Conservative estimates put the amount of money Hoosiers are bilked by investment fraud scammers at $100 million a year. The high-end estimate for victims of pyramid scams, bogus gas and oil ventures and unscrupulous mortgage practices is closer to $800 million. Those involved in catching and prosecuting the scammers say proactively educating people about investments in general and scams in particular would go a long way toward helping the problem. "Our financial illiteracy is high," said Mark Maddox, managing partner...
More

VOICES FROM THE INDUSTRY: Consumers rarely raise banks above commodity statusRestricted Content

July 24, 2006
Jeffrey A.
Toothpaste. Laundry bleach. Cat food. Banking services. Despite the hopes of many bank executives, vast numbers of consumers rarely elevate their banks beyond everyday commodity status. Through traditional advertising and marketing, many banks attempt to differenti ate themselves as the bank of choice or the bank that makes a difference. Repeat the tag line often enough and hopefully potential customers will start to believe it. One fact underscores this unfortunate commodity service status: According to recent market research, the No....
More
Page  << 31 32 33 34 35 36 37 38 39 40 >> pager
Sponsored by
ADVERTISEMENT

facebook - twitter on Facebook & Twitter

Follow on TwitterFollow IBJ on Facebook:
Follow on TwitterFollow IBJ's Tweets on these topics:
 
Subscribe to IBJ
  1. I am a Lyft driver who is a licensed CDL professional driver. ALL Lyft drivers take pride in providing quality service to the Indianapolis and surrounding areas, and we take the safety of our passengers and the public seriously.(passengers are required to put seat belts on when they get in our cars) We do go through background checks, driving records are checked as are the personal cars we drive, (these are OUR private cars we use) Unlike taxi cabs and their drivers Lyft (and yes Uber) provide passengers with a clean car inside and out, a friendly and courteous driver, and who is dressed appropriately and is groomed appropriately. I go so far as to offer mints, candy and/or small bottle of water to the my customers. It's a mutual respect between driver and passenger. With Best Regards

  2. to be the big fish in the little pond of IRL midwest racin' when yer up against Racin' Gardner

  3. In the first sentance "As a resident of one of these new Carmel Apartments the issue the local governments need to discuss are build quality & price." need a way to edit

  4. As a resident of one of these new Carmel Apartments the issue the local governments need to discuss is build quality & price.
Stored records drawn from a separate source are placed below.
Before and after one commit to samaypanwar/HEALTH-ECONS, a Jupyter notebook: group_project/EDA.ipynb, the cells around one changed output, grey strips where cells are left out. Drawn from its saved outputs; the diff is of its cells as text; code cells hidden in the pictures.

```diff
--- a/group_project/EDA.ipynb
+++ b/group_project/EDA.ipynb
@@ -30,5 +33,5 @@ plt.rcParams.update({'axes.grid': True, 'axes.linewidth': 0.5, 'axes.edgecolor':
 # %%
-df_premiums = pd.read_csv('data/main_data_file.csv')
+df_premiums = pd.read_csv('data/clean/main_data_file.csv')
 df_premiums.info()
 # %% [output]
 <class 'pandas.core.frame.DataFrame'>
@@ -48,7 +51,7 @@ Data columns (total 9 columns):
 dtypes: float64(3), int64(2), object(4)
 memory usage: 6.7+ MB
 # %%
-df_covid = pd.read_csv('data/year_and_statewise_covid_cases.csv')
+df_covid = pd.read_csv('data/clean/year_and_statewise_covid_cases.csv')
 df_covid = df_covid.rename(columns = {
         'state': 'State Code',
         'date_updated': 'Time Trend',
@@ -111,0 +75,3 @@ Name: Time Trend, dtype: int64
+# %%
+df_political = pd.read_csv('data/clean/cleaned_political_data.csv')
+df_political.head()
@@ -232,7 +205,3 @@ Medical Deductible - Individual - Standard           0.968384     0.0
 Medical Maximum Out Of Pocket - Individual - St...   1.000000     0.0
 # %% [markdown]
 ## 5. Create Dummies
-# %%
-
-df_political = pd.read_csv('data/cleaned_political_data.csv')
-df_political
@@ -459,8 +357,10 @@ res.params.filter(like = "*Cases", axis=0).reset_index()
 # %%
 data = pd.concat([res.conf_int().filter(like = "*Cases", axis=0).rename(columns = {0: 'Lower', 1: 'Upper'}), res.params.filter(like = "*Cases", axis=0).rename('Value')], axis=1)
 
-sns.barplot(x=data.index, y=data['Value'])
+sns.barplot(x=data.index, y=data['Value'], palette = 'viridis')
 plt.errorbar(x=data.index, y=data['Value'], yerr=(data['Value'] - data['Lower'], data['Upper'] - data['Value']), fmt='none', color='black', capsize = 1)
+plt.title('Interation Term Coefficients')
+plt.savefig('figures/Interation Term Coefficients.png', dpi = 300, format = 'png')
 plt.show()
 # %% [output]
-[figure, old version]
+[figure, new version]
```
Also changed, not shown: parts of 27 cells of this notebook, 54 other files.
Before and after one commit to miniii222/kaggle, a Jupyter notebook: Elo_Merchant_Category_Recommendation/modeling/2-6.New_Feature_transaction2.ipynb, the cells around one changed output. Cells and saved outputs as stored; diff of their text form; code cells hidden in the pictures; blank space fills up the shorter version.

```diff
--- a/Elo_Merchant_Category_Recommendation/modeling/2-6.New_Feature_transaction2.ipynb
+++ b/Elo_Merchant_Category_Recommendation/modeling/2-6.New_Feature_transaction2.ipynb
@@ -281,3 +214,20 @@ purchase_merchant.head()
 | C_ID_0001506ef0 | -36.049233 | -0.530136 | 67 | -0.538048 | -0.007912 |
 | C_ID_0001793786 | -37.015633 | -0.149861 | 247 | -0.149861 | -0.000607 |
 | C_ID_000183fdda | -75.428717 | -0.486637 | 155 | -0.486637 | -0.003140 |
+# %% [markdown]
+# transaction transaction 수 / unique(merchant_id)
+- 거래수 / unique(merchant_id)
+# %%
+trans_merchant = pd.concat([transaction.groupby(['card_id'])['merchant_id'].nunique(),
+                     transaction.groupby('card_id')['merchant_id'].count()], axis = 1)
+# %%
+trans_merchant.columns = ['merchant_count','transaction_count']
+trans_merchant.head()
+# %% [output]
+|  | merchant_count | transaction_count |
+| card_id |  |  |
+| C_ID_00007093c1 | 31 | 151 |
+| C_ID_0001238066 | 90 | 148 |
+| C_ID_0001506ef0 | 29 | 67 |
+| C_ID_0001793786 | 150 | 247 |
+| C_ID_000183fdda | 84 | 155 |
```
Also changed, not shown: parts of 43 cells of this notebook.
First none of these places is worth $1100 for a one bedroom. Downtown Carmel or Keystone at the Crossing in Indy. It doesn't matter. All require you to get in your car to get just about anywhere you need to go. I'm in one of the Carmel apartments now where after just 2.5 short years one of the kitchen cabinet doors is crooked and lawn and property maintenance seems to be lacking my old Indianapolis apartment which cost $300 less. This is one of the new star apartments. As they keep building throughout the area "deals" will start popping up creating shoppers. If your property is falling apart after year 3 what will it look like after year 5 or 10??? Why would one stay here if they could move to a new Broad Ripple in 2 to 3 years or another part of the Far Northside?? The complexes aren't going to let the "poor" move in without local permission so that's not that problem, but it the occupancy rate drops suddenly because the "Young" people moved back to Indy then look out.

  5. Why are you so concerned about Ace hardware? I don't understand why anyone goes there! Every time ive gone in the past, they don't have what I need and I end up going to the big box stores. I understand the service aspect and that they try to be helpful but if they are going to survive I think they might need to carry more specialty parts.

ADVERTISEMENT